Physicians’ Experiences of Touch, a Hermeneutic Reflection




Touch is central to clinical practice but can be a “touchy subject” in medical education, simultaneously associated with care, and risk. In the clinical literature, touch is typically categorised as communicative or procedural, with an emphasis on touch as behavioural. Philosophically, touch is also a subject of consideration, yet this literature remains relatively unfamiliar to clinicians. In this essay, I reflect on touch in healthcare and medical education, as explored in my PhD studies, drawing on the work of hermeneutic philosophers, particularly Merleau-Ponty. Interpreting touch, I propose, is inherently hermeneutic, offering many possibilities to deepen our understanding of human interaction and clinical practice. Touch embodies the clinician-patient relationship as a holistic encounter. In high intensity interactions, touch orientates expression of empathy “beyond words". I present the significance of hermeneutics for clinical education, to richly re-imagine, and challenge, the concept of patient-centredness.

Author Biography

Dr. Martina Kelly, University of Calgary

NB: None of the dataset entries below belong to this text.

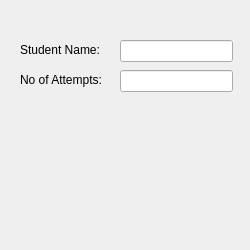
Old version of the form gui.ui in the repository mara315/Final-Project-2.
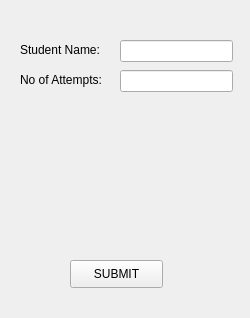
New version of the form.

The edit to the form file:
```diff
--- a/gui.ui
+++ b/gui.ui
@@ -7,7 +7,7 @@
     <x>0</x>
     <y>0</y>
     <width>250</width>
-    <height>250</height>
+    <height>318</height>
    </rect>
   </property>
   <property name="minimumSize">
@@ -18,8 +18,8 @@
   </property>
   <property name="maximumSize">
    <size>
-    <width>250</width>
-    <height>250</height>
+    <width>500</width>
+    <height>500</height>
    </size>
   </property>
   <property name="windowTitle">
@@ -71,6 +71,29 @@
     </rect>
    </property>
   </widget>
+  <widget class="QPushButton" name="btnSubmit">
+   <property name="geometry">
+    <rect>
+     <x>70</x>
+     <y>260</y>
+     <width>93</width>
+     <height>28</height>
+    </rect>
+   </property>
+   <property name="text">
+    <string>SUBMIT</string>
+   </property>
+  </widget>
+  <widget class="QWidget" name="scoreWidget" native="true">
+   <property name="geometry">
+    <rect>
+     <x>60</x>
+     <y>110</y>
+     <width>120</width>
+     <height>121</height>
+    </rect>
+   </property>
+  </widget>
  </widget>
  <resources/>
  <connections/>
```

Dr Martina Kelly is a family physician and professor in the Dept of Family Medicine and Community Health Sciences, Cumming School of Medicine, University of Calgary, where she oversees family medicine teaching in the undergraduate medical program.  Her research seeks to deepen understanding of how doctors and patients encounter each other in consultations, with an emphasis on embodied interactions and nonverbal communication such as touch.  Methodologically she draws on ideas from humanities, and hermeneutic philosophy to help tease out and draw attention to small moments which can have profound impacts on patient care.